That said, entries like Jack Harlow’s ‘What’s Poppin’, Doja Cat’s ‘Boss Bitch’, Joji’s ‘Gimme Love’, and the runaway success of The Kid LAROI (whose tracks you’ll find all over the app) suggests that cross-pollination is happening — and it will only continue to grow alongside the app’s dominance.

Technology changed the way we listen to, and make, music — and in 2020, the isolation caused by the pandemic rapidly accelerated this trend.

Over the past few years, basic home recording setups have become capable of wrestling studio quality sounds out of free software, affordable microphones, and egg cartons on bedroom walls (to muffle passing traffic). DIY is no longer code for ‘lo-fi’.

Streaming services have furthered this democratisation. There are no gatekeepers anymore. Billie Eilish and Lorde, two of the biggest international stars, made million-selling hits on MacBooks. (As she confessed to Marc Maron, Lorde even made ‘Royals’ with a pirated version of ProTools.)

In 2020, when it suddenly became impossible to leave our homes, or to collaborate in close quarters with others, these home setups became a lifeline, and the music made reflected both the sombre mood and the limited tools at disposal. Insular music, made indoors, in solitude. Listened to indoors, in solitude.

The Festival Impact

The lack of music festivals can also explain the lack of traditional ‘bangers’ in the countdown.

Many musical memories are forged in the blinding sunshine, six hours deep into a festival, where a mid-afternoon set can suddenly become a transcendent experience. For years, the acts who played the Big Day Out would rank highly in the Hottest 100 due to the travelling festival overlapping with the traditional January 26 countdown.

The anticipation of seeing an act at the BDO is often coupled with increased listening of said act — or even a fresh discovery and subsequent imbibing of an entire back catalogue. Which is to say, these festivals acts are often fresh on voters’ minds. With no festivals on offer this year, this whole segment of the vote was removed. Even the traditional providers of block-rocking beats (Flume, The Jungle Giants, Fisher) offered up more slinky, reflective tunes this time around.

Music reflects our mood — and last year was an annus horribilis. So, here’s hoping that every single song that lands in the Hottest 100 of 2021 is filled with “huggin’ and a-kissin’, dancin’ and a-lovin’” instead of the “wishin’ and hopin’ and thinkin’ and prayin’” we saw this year.
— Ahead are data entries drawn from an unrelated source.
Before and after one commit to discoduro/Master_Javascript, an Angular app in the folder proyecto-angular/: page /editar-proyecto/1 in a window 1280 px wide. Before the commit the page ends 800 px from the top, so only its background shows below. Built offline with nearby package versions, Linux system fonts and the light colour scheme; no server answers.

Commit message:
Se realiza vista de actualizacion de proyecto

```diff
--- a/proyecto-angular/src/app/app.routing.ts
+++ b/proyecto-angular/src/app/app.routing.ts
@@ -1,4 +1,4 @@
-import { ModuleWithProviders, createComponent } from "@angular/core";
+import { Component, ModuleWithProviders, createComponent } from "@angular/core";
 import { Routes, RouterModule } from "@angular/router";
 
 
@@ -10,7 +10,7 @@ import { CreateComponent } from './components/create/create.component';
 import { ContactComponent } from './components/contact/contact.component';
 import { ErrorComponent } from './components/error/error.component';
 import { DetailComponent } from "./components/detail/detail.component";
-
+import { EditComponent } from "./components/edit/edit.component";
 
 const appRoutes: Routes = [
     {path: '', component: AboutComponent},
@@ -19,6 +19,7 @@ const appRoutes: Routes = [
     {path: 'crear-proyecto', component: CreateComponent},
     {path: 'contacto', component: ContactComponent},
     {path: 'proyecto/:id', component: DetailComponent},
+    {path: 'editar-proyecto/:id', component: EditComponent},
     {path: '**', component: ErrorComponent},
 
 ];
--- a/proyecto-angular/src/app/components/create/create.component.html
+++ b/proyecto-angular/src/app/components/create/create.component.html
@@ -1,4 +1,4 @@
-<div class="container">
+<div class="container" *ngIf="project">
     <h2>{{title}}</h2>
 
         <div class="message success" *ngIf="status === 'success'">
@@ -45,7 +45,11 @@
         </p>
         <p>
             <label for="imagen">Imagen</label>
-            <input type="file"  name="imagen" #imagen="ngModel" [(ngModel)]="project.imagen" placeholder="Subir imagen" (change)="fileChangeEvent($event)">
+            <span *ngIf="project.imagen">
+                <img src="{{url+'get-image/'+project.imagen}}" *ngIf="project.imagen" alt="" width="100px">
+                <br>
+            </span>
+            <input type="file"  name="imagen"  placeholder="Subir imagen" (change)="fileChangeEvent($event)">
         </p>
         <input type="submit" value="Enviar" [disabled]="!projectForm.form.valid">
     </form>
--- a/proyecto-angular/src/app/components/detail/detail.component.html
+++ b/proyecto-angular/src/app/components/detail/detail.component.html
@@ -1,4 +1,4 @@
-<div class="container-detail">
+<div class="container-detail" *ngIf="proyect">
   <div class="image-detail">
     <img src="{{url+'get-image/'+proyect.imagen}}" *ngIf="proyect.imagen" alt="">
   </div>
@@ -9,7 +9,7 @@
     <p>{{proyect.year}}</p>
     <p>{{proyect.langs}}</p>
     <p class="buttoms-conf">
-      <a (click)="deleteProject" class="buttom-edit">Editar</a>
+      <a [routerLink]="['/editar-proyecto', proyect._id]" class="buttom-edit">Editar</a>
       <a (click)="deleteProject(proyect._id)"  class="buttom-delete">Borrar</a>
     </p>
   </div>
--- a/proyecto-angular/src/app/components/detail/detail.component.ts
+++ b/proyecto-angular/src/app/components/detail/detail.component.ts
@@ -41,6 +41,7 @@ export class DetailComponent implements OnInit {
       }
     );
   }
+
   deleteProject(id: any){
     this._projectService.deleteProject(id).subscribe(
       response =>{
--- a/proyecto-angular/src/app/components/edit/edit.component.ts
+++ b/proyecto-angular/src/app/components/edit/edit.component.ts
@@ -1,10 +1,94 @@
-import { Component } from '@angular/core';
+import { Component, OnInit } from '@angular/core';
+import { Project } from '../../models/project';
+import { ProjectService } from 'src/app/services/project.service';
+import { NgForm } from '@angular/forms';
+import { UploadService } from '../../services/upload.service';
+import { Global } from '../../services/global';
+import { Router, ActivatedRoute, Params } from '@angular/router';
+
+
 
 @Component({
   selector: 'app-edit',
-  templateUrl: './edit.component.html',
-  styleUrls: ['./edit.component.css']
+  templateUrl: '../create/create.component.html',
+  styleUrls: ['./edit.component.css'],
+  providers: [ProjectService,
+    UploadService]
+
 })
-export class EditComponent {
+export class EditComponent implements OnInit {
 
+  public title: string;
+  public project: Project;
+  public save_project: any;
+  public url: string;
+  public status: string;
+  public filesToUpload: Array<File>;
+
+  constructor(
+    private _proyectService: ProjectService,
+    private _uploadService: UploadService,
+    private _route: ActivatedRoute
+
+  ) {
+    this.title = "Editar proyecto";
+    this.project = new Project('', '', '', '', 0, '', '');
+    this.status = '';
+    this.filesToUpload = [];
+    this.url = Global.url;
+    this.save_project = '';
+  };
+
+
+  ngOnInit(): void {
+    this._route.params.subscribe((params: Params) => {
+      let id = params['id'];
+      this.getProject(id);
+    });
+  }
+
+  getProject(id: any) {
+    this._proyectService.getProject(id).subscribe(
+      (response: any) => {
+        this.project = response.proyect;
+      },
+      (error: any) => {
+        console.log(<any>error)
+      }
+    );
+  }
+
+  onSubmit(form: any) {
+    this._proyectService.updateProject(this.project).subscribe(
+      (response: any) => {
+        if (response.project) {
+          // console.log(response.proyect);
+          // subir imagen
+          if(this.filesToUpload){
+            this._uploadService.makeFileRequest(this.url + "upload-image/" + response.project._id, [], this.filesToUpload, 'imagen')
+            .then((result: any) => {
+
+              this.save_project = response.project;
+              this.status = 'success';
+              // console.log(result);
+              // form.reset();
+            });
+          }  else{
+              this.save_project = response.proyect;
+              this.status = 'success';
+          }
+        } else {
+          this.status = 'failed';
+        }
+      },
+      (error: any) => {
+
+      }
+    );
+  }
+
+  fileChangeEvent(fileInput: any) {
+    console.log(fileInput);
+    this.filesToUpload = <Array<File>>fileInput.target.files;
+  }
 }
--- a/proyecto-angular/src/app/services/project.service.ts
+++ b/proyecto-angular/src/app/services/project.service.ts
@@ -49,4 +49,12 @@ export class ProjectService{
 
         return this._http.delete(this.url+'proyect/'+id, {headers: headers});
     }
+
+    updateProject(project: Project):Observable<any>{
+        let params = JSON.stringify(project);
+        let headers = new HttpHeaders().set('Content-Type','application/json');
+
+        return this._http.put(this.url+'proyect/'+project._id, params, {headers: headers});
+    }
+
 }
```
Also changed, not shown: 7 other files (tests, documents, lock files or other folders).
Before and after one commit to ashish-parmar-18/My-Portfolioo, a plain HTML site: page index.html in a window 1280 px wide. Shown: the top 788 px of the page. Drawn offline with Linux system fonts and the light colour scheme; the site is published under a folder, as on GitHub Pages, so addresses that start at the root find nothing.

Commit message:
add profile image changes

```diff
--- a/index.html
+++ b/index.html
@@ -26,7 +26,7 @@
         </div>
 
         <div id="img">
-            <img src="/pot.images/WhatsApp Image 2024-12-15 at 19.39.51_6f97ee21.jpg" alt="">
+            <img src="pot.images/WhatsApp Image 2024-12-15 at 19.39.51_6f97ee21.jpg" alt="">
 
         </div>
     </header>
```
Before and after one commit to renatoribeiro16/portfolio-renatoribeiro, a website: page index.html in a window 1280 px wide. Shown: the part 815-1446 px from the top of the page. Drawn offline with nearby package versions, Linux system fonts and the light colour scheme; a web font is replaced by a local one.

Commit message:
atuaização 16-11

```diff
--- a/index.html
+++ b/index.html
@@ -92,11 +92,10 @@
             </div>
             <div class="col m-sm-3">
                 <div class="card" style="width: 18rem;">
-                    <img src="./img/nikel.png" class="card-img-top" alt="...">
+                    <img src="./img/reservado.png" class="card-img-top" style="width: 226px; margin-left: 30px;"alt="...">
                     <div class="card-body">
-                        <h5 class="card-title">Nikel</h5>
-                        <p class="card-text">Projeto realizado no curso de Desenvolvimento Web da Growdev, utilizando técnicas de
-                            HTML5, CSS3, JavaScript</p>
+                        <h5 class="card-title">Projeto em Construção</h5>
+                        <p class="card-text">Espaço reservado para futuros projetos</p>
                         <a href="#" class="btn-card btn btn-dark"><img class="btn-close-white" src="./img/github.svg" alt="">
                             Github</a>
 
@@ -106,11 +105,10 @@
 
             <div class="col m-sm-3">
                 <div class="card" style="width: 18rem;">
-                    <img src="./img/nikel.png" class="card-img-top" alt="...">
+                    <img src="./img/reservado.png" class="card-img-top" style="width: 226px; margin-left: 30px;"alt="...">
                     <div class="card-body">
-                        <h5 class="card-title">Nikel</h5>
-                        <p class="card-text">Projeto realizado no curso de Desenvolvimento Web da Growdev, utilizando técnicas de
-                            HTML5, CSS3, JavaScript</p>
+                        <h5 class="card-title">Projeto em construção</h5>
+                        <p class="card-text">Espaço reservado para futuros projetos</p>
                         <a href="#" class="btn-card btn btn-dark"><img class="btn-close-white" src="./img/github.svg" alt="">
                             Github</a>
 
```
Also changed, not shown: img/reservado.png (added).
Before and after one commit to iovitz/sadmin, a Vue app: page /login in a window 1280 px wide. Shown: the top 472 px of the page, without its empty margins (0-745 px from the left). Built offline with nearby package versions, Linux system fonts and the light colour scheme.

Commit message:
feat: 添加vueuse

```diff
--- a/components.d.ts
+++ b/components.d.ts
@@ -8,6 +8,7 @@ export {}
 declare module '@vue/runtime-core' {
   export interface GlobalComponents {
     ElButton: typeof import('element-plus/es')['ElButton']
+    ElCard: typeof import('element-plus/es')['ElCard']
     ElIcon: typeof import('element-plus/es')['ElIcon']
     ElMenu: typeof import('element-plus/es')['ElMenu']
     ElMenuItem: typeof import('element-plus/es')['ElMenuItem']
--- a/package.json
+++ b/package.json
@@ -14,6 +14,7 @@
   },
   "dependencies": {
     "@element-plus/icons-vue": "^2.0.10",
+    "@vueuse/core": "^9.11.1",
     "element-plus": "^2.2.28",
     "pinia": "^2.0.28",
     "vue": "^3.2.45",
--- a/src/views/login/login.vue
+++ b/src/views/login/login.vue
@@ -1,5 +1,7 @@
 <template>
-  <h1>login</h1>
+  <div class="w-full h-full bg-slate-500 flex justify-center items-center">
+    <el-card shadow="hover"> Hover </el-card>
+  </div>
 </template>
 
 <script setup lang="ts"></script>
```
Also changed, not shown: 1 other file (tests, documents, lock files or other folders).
And here’s hoping all the ‘Love Shacks’ around the country are able to be filled to capacity once again.

Nathan Jolly was formerly the Editor of The Music Network, and tweets from @NathanJolly